Another option is to get 2 cards. It compromises simplicity, but, it wouldn’t be too bad to get the Amazon card, hook it up to your Amazon account (and try to remember to use it for the occassional Whole Foods trip), and carry around the Citi Double Cash for everything else. We (embarrassingly?) spent $4k at Amazon last year and on pace for at least that this year. Increasing that spending from 2% to 5% cash back would mean a difference of $120+. I’m still considering it, but, think I might apply for this card too.

Why it’s better than a travel rewards card

The great thing about a travel rewards card is, with a little bit of luck, you can save big bucks on a flight or hotel stay by using points. 

Typically a miles card pays 1 mile per $1 spent and charges 25k miles for a domestic roundtrip flight — if the flight is over $500, you’re getting more than 2% cash back there. However, more likely those expensive flights will be higher miles to redeem and/or the $500 you could’ve got in cash back on that $25k spend would pay for most domestic flights with room to spare, plus you’re not locked to a single airline. 

With the Starwood card, “luck” with high quality hotel redemptions was more frequent.

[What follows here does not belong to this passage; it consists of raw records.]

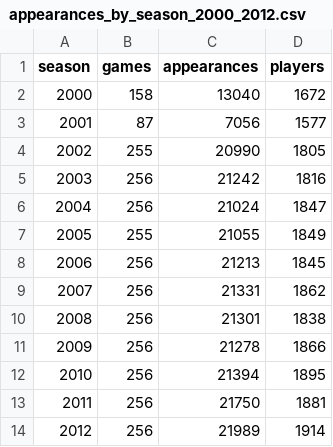
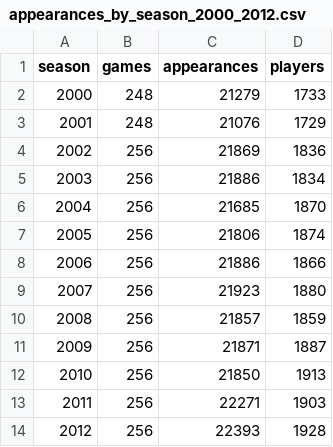
Before and after one commit to laudedlem/TeamMateTag, a CSV file: logs/nfl_gamebook_audit/appearances_by_season_2000_2012.csv, drawn as a sheet.

Commit message:
Clean up NFL gamebook participation build

```diff
--- a/logs/nfl_gamebook_audit/appearances_by_season_2000_2012.csv
+++ b/logs/nfl_gamebook_audit/appearances_by_season_2000_2012.csv
@@ -1,14 +1,14 @@
 season,games,appearances,players
-2000,158,13040,1672
-2001,87,7056,1577
-2002,255,20990,1805
-2003,256,21242,1816
-2004,256,21024,1847
-2005,255,21055,1849
-2006,256,21213,1845
-2007,256,21331,1862
-2008,256,21301,1838
-2009,256,21278,1866
-2010,256,21394,1895
-2011,256,21750,1881
-2012,256,21989,1914
+2000,248,21279,1733
+2001,248,21076,1729
+2002,256,21869,1836
+2003,256,21886,1834
+2004,256,21685,1870
+2005,256,21806,1874
+2006,256,21886,1866
+2007,256,21923,1880
+2008,256,21857,1859
+2009,256,21871,1887
+2010,256,21850,1913
+2011,256,22271,1903
+2012,256,22393,1928
```
Also changed, not shown: 7 other files.
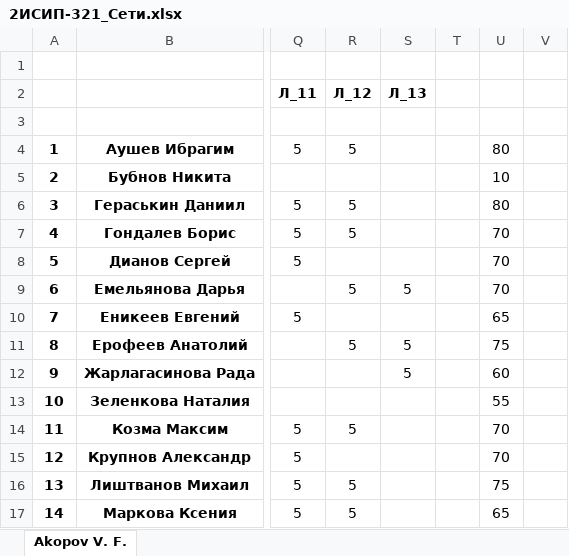
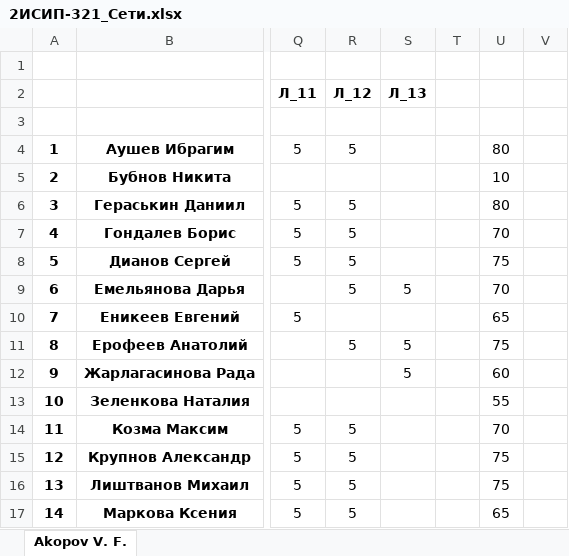
Before and after one commit to IvanSibirevV2/KipFin_Lab_2023_v0_Git0, an Excel workbook: 2ИСИП-321/2ИСИП-321_Сети.xlsx, sheet Akopov V. F., drawn as a sheet; only a part is shown, gaps mark what is left out; values as stored, in another font and other column widths than the file's, no borders; conditional formats not drawn; the diff names each change by its address in the sheet, - before the commit and + after, or states it on an @@ line.

```diff
--- a/2ИСИП-321/2ИСИП-321_Сети.xlsx (sheet Akopov V. F.)
+++ b/2ИСИП-321/2ИСИП-321_Сети.xlsx (sheet Akopov V. F.)
-R8 (Л_12): (empty)
+R8 (Л_12): 5
-U8: 70
+U8: 75
-R15 (Л_12): (empty)
+R15 (Л_12): 5
-U15: 70
+U15: 75
```
Also changed, not shown: 10 other files.
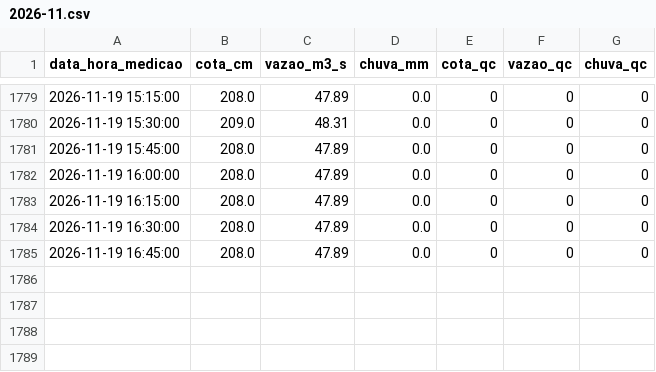
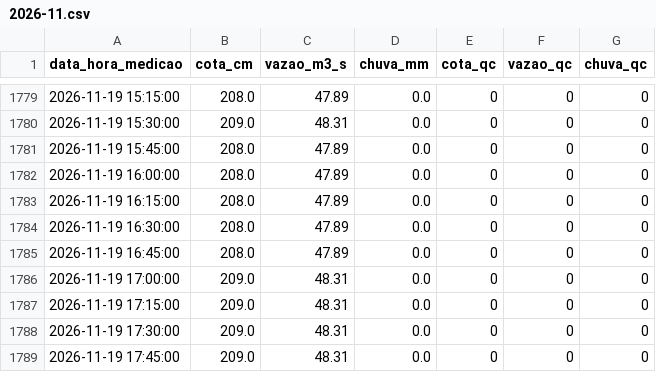
Before and after one commit to barretojmarcos/mearim, a CSV file: medicoes/33281000/2026-11.csv, drawn as a sheet; only a part is shown, gaps mark what is left out.

```diff
--- a/medicoes/33281000/2026-11.csv
+++ b/medicoes/33281000/2026-11.csv
@@ -1785 +1785,5 @@ data_hora_medicao,cota_cm,vazao_m3_s,chuva_mm,cota_qc,vazao_qc,chuva_qc
 2026-11-19 16:45:00,208.0,47.89,0.0,0,0,0
+2026-11-19 17:00:00,209.0,48.31,0.0,0,0,0
+2026-11-19 17:15:00,209.0,48.31,0.0,0,0,0
+2026-11-19 17:30:00,209.0,48.31,0.0,0,0,0
+2026-11-19 17:45:00,209.0,48.31,0.0,0,0,0
```
Also changed, not shown: disponibilidade/33281000/2026-11.csv, disponibilidade/33321000/2026-11.csv, 3 other files.
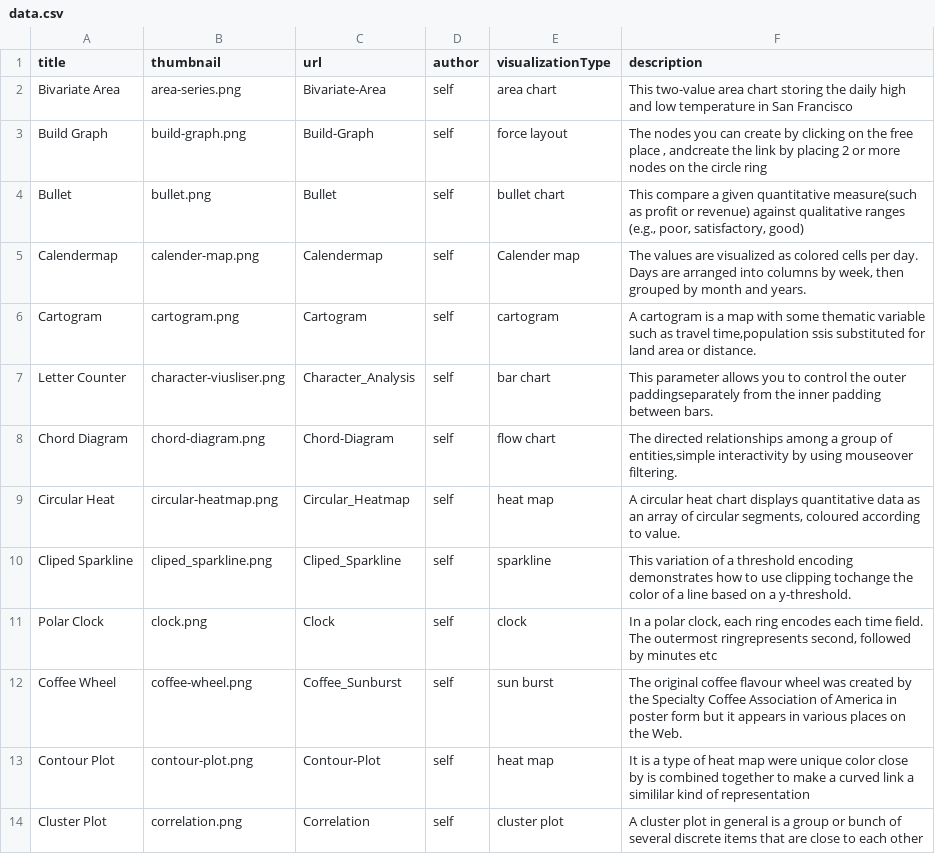
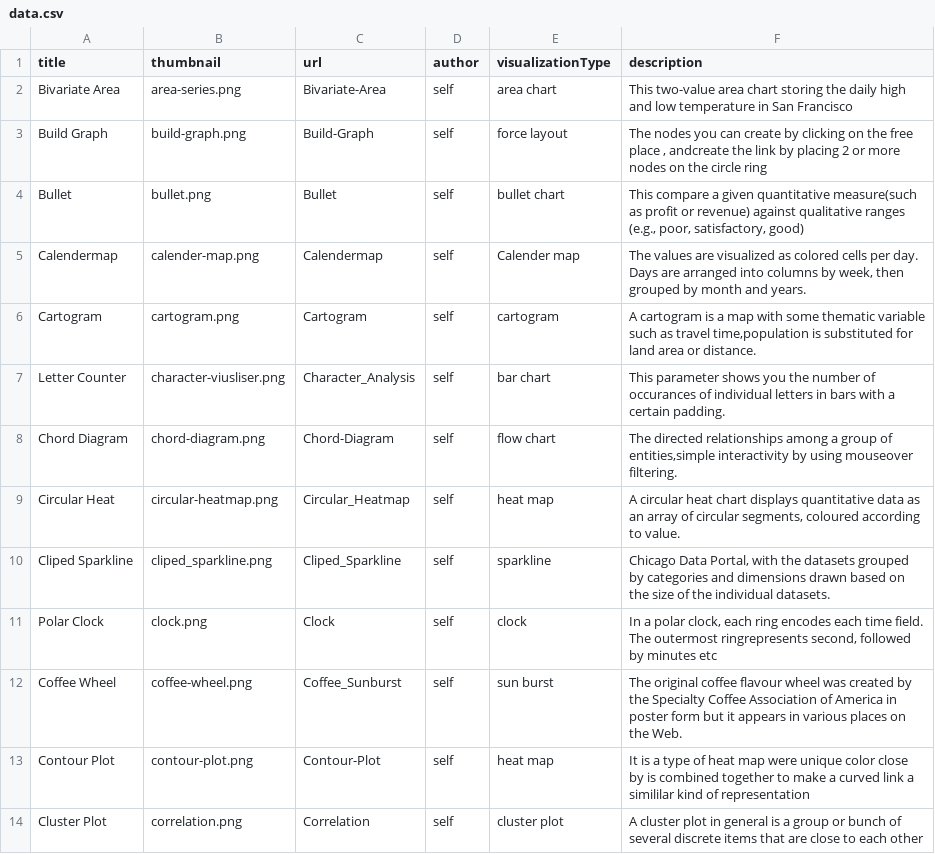
Before and after one commit to Data-Analytics/data-analytics.github.io, a CSV file: data.csv, drawn as a sheet; only a part is shown; the diff names each change by its address in the sheet, - before the commit and + after, or states it on an @@ line.

Commit message:
added passage text to the title in all charts

```diff
--- a/data.csv
+++ b/data.csv
-F6 (description): …travel time,population ssis substituted for…
+F6 (description): …travel time,population is substituted for…
-F7 (description): This parameter allows you to control the outer paddingseparately from the inner padding between bars.
+F7 (description): This parameter shows you the number of occurances of individual letters in bars with a certain padding.
-F10 (description): This variation of a threshold encoding demonstrates how to use clipping tochange the color of a line based on a y-threshold.
+F10 (description): Chicago Data Portal, with the datasets grouped by categories and dimensions drawn based on the size of the individual datasets.
```
Also changed, not shown: 48 other files.
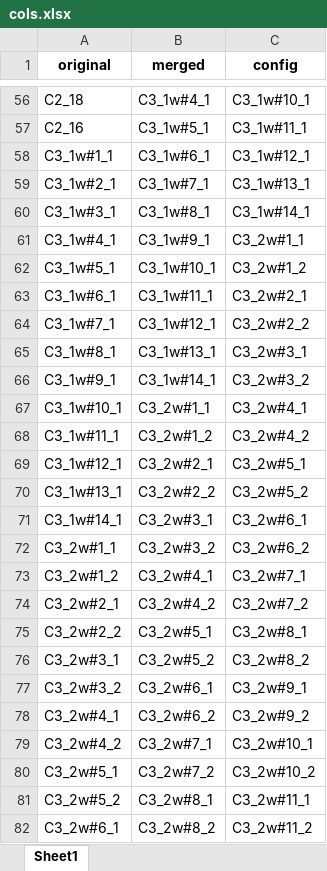
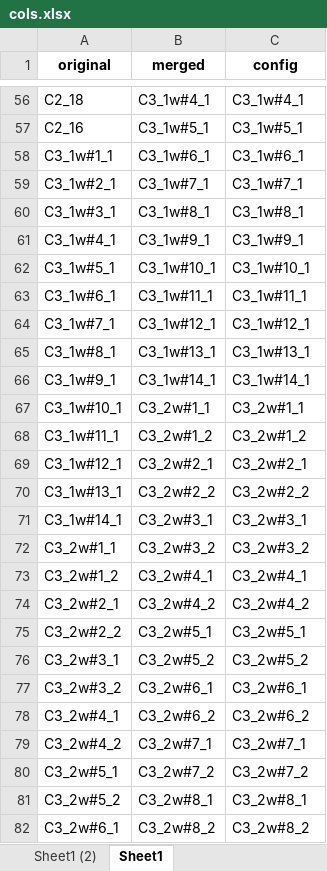
Before and after one commit to UtrechtUniversity/hear-hear, an Excel workbook: playground/cols.xlsx, sheet Sheet1, drawn as a sheet; only a part is shown, gaps mark what is left out; values as stored, in another font and other column widths than the file's, no borders; the diff covers the shown part only; the diff names each change by its address in the sheet, - before the commit and + after, or states it on an @@ line.

```diff
--- a/playground/cols.xlsx (sheet Sheet1)
+++ b/playground/cols.xlsx (sheet Sheet1)
+sheet tab: Sheet1 (2)
-C56 (config): C3_1w#10_1
+C56 (config): C3_1w#4_1
-C57 (config): C3_1w#11_1
+C57 (config): C3_1w#5_1
-C58 (config): C3_1w#12_1
+C58 (config): C3_1w#6_1
-C59 (config): C3_1w#13_1
+C59 (config): C3_1w#7_1
-C60 (config): C3_1w#14_1
+C60 (config): C3_1w#8_1
-C61 (config): C3_2w#1_1
+C61 (config): C3_1w#9_1
-C62 (config): C3_2w#1_2
+C62 (config): C3_1w#10_1
-C63 (config): C3_2w#2_1
+C63 (config): C3_1w#11_1
-C64 (config): C3_2w#2_2
+C64 (config): C3_1w#12_1
-C65 (config): C3_2w#3_1
+C65 (config): C3_1w#13_1
-C66 (config): C3_2w#3_2
+C66 (config): C3_1w#14_1
-C67 (config): C3_2w#4_1
+C67 (config): C3_2w#1_1
-C68 (config): C3_2w#4_2
+C68 (config): C3_2w#1_2
-C69 (config): C3_2w#5_1
+C69 (config): C3_2w#2_1
-C70 (config): C3_2w#5_2
+C70 (config): C3_2w#2_2
-C71 (config): C3_2w#6_1
+C71 (config): C3_2w#3_1
-C72 (config): C3_2w#6_2
+C72 (config): C3_2w#3_2
-C73 (config): C3_2w#7_1
+C73 (config): C3_2w#4_1
-C74 (config): C3_2w#7_2
+C74 (config): C3_2w#4_2
-C75 (config): C3_2w#8_1
+C75 (config): C3_2w#5_1
-C76 (config): C3_2w#8_2
+C76 (config): C3_2w#5_2
-C77 (config): C3_2w#9_1
+C77 (config): C3_2w#6_1
-C78 (config): C3_2w#9_2
+C78 (config): C3_2w#6_2
-C79 (config): C3_2w#10_1
+C79 (config): C3_2w#7_1
-C80 (config): C3_2w#10_2
+C80 (config): C3_2w#7_2
-C81 (config): C3_2w#11_1
+C81 (config): C3_2w#8_1
-C82 (config): C3_2w#11_2
+C82 (config): C3_2w#8_2
```
Also changed, not shown: 604 edited cells elsewhere in this sheet, 26 other files.
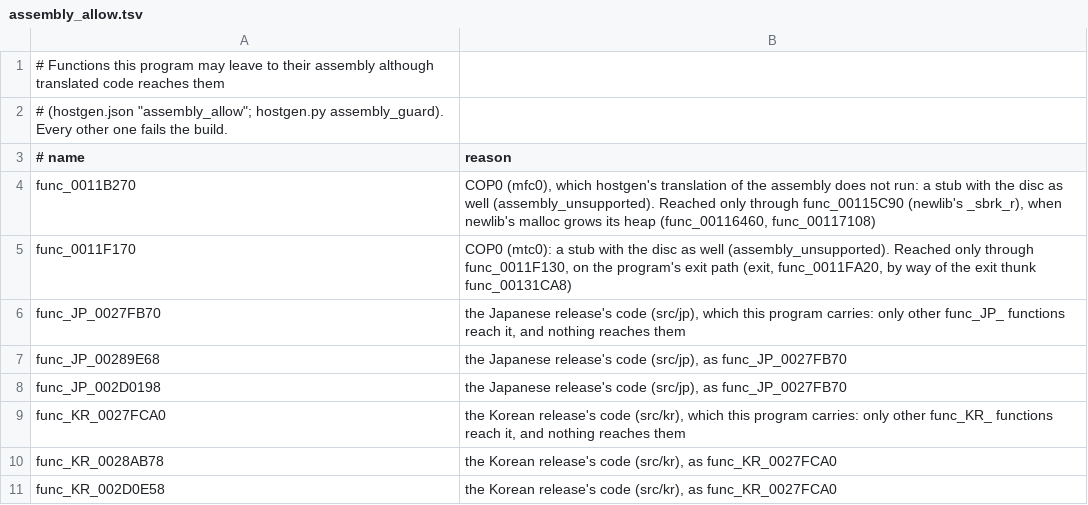
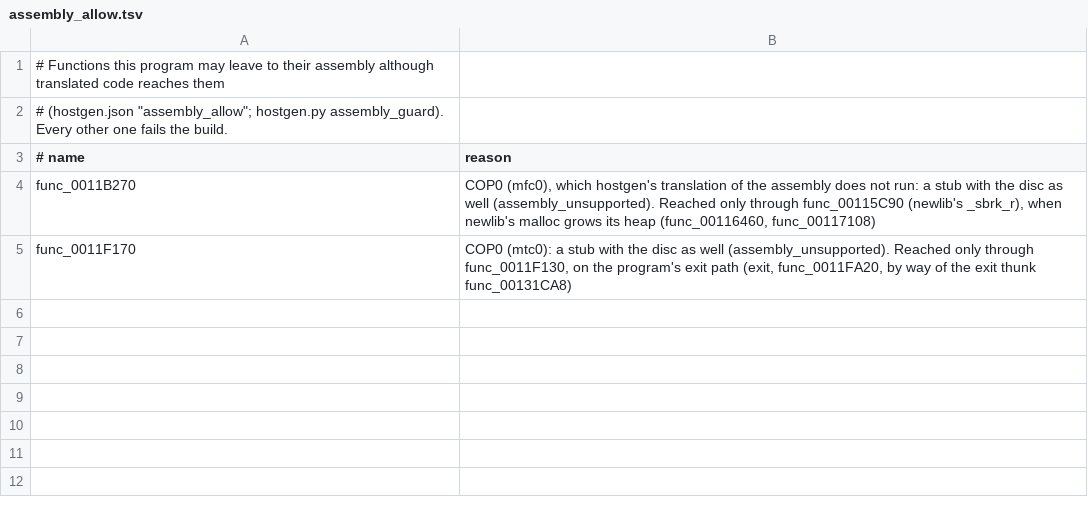
Before and after one commit to OpenRAC/OpenRAC, a TSV file: port/game/rac2-ntsc/checks/assembly_allow.tsv, drawn as a sheet.

```diff
--- a/port/game/rac2-ntsc/checks/assembly_allow.tsv
+++ b/port/game/rac2-ntsc/checks/assembly_allow.tsv
@@ -5,7 +5 @@ func_0011B270	COP0 (mfc0), which hostgen's translation of the assembly does not
 func_0011F170	COP0 (mtc0): a stub with the disc as well (assembly_unsupported). Reached only through func_0011F130, on the program's exit path (exit, func_0011FA20, by way of the exit thunk func_00131CA8)
-func_JP_0027FB70	the Japanese release's code (src/jp), which this program carries: only other func_JP_ functions reach it, and nothing reaches them
-func_JP_00289E68	the Japanese release's code (src/jp), as func_JP_0027FB70
-func_JP_002D0198	the Japanese release's code (src/jp), as func_JP_0027FB70
-func_KR_0027FCA0	the Korean release's code (src/kr), which this program carries: only other func_KR_ functions reach it, and nothing reaches them
-func_KR_0028AB78	the Korean release's code (src/kr), as func_KR_0027FCA0
-func_KR_002D0E58	the Korean release's code (src/kr), as func_KR_0027FCA0
```
Also changed, not shown: port/game/rac2-pal/checks/assembly_allow.tsv, 4 other files.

And, you could even trade 20k SPG points for 25k miles at an array of airlines — instantly making it better than any miles card, and points for gift cards at a 1% “cash” back rate, which was a nice fallback option. But it’s gone; oh well. Programs from Marriott, and Hilton just don’t live up — the value’s not there.

That leaves general purpose travel programs. The best of these is Chase Ultimate Rewards. With their best card (Chase Sapphire Reserve), you get 3x points on dining and travel and 1x points elsewhere. It has a $150 net annual fee (annual fee is $450 but first $300 of travel is reimbursed). If you book travel through their portal (kind of like their own version of Kayak), you get a 50% bonus on your points, making 1 point worth $1.50. You also get access to super fancy lounges at airports across the world (meh), and it comes with a great signup bonus, worth $750 in travel. That is nice, but, I think of a credit card as a decade long decision and don’t like to play the signup bonus game.

Overall, the rewards are good, but they still dont stack up to the boring old 2% card. The best you’re doing is 1.5% “cash back equivalent” on everyday purchases and 4.5% on dining and travel, and even if that didn’t come with the restriction of having to use their travel booking portal, we know from our analysis above that it isn’t likely to beat out “2% everywhere.” If you do travel a ton, and would enjoy fancy airport lounge access, this is a card to consider. But not for most of us.

Price protection, purchase protect, and extended warranty

Credit cards also have 3 under appreciated features. Some will refund price drops within 60 days of your purchase, some will repair or replace damaged items within 90 days of purchase, and some extend warranty coverage on certain purchases. Honestly, I don’t trust that I’d be diligent enough to take advantage of these, so they don’t factor into my decision. American Express by far does the best here, having all 3 features. Visa Signature cards do well too. The Citi Double Cash does have price protection (but not the other 2 features), and, apparently it’s automatic if they detect a price drop.

Summary

So long, Starwood Amex, hello Citi Double Cash. And I think Amazon Prime Visa Signature, as well. It has been nice to not have to dip into cash for big travel purchases — if I can avoid eyerolling at my own suggestion, I think we might funnel this cash back money into a separate account, and use that as our primary travel budget.